Step-by-Step: deck and exterior siding

In my last post, I updated you on progress inside the house. Now I’ll talk about what’s happening on the outside of the house…

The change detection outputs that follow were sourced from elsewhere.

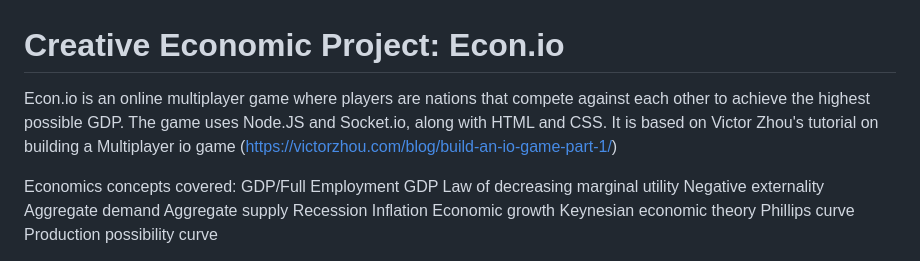
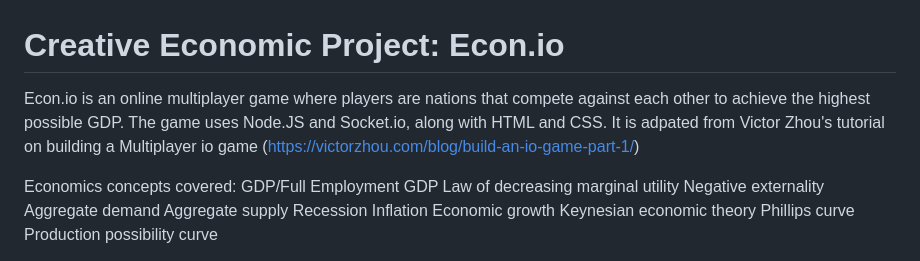
Before and after one commit to Pointyepic/econio, a Markdown page: README.md, the part around the change. Drawn GitHub-style.

```diff
--- a/README.md
+++ b/README.md
@@ -1,6 +1,6 @@
 # Creative Economic Project: Econ.io
 
-Econ.io is an online multiplayer game where players are nations that compete against each other to achieve the highest possible GDP. The game uses Node.JS and Socket.io, along with HTML and CSS. It is based on Victor Zhou's tutorial on building a Multiplayer io game (https://victorzhou.com/blog/build-an-io-game-part-1/)
+Econ.io is an online multiplayer game where players are nations that compete against each other to achieve the highest possible GDP. The game uses Node.JS and Socket.io, along with HTML and CSS. It is adpated from Victor Zhou's tutorial on building a Multiplayer io game (https://victorzhou.com/blog/build-an-io-game-part-1/)
 
 Economics concepts covered:
 GDP/Full Employment GDP
```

Work has continued on the wrap-around deck. This next photo shows strips of membrane that were cut and fit to each little section of the supporting frame. The deck boards will sit on top of these.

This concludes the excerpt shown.